…Having come to know that a visit to Vazir Khan was a must before seeking audience with the ruler [of Rampur], Rajaballi Khan went to the former’s mansion…The two went inside. Rajaballi Khan’s companion bowed low and then squatted on the ground like a lowly dependant. Vazir Khan was seated in a silver-encrusted chair. Rajaballi Khan made a bee-line for his seat and sat on an adjoining chair. He even went so far as to take a few puffs on Vazir Khan’s hookah. Vazir Khan, although really very angry at this impertinence, was outwardly calm. He politely enquired after Rajaballi Khan who replied that he was a singer, been player and a disciple of Khansaheb Bande Ali. Vazir Khan said, “Yes I know,” and made some uncharitable remark about the kind of instrument Bande Ali was using. Rajaballi Khan replied “But it had a far sweeter sound than your Rampuri drum-like been.” Since Rajaballi’s first interview was so explosive the prospect of his being able to secure an audience with the Nawab was not very bright. But Rajaballi, ill-mannered as he was, had brought a letter from the Kolhapur ruler. Since not to grant him an interview would be discourtesy to the Maharaja, the Nawab decided to see him.

The Nawab sent for him the same night…Rajaballi used to say that the Nawab was a very skilled singer and his layakari (sense of rhythm) was very good. He knew innumerable dhrupads and dhamars by heart. However, he did not pay as much attention to swara (tonal purity) as he should have. After his rendering of a song, the Nawab turned to the assembled musicians and said, “Tell me, have you heard any singer who can equal me in layakari and tonal purity?” All the musicians instantly chorused, “No Your Highness! We have neither seen nor heard anyone of your calibre!”

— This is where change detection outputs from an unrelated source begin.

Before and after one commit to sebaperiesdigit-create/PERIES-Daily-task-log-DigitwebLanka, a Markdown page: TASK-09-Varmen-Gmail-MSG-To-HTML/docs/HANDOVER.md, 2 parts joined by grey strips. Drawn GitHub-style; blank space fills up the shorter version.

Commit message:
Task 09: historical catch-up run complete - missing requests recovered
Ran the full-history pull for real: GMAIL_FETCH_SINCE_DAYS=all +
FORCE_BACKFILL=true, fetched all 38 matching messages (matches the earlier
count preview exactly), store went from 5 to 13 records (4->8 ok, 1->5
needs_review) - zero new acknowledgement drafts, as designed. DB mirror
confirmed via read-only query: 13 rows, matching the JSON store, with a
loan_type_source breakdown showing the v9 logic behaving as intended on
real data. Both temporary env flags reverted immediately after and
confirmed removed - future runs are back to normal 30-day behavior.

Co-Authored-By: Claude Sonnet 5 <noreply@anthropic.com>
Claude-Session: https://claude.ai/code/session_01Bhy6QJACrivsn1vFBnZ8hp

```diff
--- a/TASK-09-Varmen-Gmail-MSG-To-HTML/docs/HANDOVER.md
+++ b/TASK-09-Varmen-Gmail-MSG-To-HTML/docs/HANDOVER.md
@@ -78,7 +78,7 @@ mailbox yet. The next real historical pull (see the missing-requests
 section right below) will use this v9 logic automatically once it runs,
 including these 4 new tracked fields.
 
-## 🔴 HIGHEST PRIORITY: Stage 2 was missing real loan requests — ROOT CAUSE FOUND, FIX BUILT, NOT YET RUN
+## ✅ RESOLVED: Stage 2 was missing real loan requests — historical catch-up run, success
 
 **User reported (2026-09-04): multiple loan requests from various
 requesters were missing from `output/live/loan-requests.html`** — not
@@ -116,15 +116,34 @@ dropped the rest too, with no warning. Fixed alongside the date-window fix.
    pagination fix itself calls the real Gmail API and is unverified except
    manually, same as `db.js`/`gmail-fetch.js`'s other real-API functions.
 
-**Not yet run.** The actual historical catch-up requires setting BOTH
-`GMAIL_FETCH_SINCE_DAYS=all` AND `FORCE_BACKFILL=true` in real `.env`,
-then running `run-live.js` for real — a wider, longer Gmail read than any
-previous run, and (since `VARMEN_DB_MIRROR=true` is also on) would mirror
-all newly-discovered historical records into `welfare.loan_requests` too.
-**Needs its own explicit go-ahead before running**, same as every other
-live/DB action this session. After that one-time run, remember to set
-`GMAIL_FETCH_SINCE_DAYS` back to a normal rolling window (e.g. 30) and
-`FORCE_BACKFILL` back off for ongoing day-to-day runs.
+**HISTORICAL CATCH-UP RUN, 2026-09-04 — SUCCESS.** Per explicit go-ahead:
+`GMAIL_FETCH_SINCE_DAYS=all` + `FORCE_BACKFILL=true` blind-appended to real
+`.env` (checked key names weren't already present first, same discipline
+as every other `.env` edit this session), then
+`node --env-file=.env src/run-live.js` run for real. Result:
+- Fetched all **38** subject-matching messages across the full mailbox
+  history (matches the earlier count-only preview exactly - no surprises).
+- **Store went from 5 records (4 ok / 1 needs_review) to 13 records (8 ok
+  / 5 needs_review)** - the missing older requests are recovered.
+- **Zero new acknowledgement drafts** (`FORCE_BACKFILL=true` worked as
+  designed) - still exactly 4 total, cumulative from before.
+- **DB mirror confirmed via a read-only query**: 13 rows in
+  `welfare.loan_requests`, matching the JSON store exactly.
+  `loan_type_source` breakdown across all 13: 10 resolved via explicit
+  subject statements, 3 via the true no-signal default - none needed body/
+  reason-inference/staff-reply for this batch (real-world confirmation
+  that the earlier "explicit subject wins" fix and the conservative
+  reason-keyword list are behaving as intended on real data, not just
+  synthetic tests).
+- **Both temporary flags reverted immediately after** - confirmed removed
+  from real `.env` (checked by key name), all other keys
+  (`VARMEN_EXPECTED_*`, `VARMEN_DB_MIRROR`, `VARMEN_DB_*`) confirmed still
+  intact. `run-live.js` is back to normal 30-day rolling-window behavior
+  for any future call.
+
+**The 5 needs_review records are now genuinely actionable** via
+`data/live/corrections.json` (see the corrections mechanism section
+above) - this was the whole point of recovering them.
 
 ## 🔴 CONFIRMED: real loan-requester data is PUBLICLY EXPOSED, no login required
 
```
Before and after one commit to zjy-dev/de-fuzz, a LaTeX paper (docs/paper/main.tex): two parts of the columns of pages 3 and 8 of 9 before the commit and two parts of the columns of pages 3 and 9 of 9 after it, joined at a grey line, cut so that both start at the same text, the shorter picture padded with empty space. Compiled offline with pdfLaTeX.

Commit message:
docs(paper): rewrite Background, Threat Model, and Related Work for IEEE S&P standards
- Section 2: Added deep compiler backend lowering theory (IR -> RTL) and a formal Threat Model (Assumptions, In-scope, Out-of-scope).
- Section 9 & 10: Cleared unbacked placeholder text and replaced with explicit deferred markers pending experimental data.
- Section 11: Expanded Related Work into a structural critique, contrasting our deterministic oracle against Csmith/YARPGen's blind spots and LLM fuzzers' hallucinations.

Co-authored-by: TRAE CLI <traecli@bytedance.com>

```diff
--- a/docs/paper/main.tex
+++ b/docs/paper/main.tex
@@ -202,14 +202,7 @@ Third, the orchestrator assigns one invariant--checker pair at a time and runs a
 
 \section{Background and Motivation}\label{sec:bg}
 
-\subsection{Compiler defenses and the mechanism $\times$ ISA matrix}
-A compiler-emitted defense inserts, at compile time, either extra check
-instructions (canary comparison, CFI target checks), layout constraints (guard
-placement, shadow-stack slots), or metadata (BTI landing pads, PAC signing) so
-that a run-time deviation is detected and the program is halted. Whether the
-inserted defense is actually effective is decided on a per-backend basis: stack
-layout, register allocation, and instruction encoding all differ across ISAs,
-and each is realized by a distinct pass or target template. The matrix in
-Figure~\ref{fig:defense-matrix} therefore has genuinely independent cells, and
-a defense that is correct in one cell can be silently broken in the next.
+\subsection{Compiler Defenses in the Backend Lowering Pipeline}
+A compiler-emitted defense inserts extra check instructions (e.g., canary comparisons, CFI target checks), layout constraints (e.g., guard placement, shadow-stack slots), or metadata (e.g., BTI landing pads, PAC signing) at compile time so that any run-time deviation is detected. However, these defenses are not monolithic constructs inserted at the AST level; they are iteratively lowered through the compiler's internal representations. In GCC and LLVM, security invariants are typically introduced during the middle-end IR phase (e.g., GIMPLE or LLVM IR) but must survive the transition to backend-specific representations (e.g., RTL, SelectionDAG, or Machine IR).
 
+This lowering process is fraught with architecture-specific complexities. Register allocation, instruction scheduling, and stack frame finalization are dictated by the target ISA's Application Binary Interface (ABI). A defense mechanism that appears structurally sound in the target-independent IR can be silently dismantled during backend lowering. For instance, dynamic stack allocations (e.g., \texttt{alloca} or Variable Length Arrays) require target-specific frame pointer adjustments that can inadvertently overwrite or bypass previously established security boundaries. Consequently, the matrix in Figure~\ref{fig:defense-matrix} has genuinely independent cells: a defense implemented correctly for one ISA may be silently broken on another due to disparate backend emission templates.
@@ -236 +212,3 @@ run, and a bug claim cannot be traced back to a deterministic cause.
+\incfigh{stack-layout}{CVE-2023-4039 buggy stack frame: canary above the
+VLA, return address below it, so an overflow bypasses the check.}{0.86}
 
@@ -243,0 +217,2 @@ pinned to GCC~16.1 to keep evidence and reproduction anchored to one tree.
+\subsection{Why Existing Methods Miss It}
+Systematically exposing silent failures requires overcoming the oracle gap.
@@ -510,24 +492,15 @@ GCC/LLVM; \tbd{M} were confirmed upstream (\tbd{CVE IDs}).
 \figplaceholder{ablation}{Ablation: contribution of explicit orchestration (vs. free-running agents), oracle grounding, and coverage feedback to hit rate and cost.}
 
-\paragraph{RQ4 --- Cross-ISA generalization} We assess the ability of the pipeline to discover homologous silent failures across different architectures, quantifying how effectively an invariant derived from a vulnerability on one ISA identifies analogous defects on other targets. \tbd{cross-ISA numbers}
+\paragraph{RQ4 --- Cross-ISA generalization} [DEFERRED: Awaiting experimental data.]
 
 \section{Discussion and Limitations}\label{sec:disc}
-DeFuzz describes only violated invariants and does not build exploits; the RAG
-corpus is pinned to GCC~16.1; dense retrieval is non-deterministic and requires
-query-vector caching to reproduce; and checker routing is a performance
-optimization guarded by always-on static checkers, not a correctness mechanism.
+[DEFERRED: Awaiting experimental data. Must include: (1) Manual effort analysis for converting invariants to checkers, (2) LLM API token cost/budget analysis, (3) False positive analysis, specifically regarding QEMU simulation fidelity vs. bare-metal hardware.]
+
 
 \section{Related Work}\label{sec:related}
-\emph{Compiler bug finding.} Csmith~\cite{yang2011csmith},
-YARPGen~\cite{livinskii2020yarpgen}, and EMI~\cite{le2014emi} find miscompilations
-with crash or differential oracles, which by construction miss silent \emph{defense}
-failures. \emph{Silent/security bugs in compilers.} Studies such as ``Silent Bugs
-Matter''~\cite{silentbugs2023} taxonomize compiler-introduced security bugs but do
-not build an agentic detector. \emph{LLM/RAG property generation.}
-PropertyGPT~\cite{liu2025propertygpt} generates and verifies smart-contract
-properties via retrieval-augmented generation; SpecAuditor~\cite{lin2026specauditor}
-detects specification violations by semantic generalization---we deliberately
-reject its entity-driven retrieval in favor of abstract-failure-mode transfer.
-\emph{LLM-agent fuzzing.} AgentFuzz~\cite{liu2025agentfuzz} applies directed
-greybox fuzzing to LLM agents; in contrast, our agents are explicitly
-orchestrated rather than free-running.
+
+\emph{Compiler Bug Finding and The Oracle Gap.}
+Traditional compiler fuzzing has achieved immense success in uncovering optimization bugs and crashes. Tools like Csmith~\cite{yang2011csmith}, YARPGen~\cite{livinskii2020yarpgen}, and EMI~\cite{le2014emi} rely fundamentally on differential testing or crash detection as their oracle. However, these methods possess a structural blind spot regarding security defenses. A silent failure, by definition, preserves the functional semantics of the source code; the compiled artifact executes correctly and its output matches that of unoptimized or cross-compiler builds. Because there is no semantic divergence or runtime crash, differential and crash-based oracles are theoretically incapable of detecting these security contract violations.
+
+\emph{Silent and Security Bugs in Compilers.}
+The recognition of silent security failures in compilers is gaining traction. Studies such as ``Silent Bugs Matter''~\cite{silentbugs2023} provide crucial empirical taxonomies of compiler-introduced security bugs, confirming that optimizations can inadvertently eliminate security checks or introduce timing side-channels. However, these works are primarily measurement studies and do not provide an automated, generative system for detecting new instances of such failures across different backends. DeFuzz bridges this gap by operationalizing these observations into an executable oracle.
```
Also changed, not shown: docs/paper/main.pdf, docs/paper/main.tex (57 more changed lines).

Nawabsaheb turned to Rajaballi and asked, “Rajaballi, what is your opinion?” Rajaballi replied, “My opinion is identical with what the others have said.” But this somehow did not carry conviction with the Nawab. He repeatedly pressed Rajaballi for his true opinion and finally asked him to swear by Allah and the Koran and give his true opinion. Thereupon Rajaballi said “Your Highness! I have visited many princely houses and palaces without coming across any Raja who knows as much music as you do or who can sing like you.” Nawabsaheb countered this by saying, “I am not asking you to say where I stand with respect to the other princes. How do I rank among professional musicians? I want you to tell me that.” To this Rajaballi replied, “Even the children of musicians are better than you.” Nawabsaheb’s face grew crimson with rage when he heard this. “I would have had you shot this instant,” the Nawab barked, “but unfortunately you have come here with a letter from the Maharaja (of Kolhapur). I am helpless. But get out of my state immediately.” Rajaballi was paid Rs. 500/- and expelled from Rampur without delay…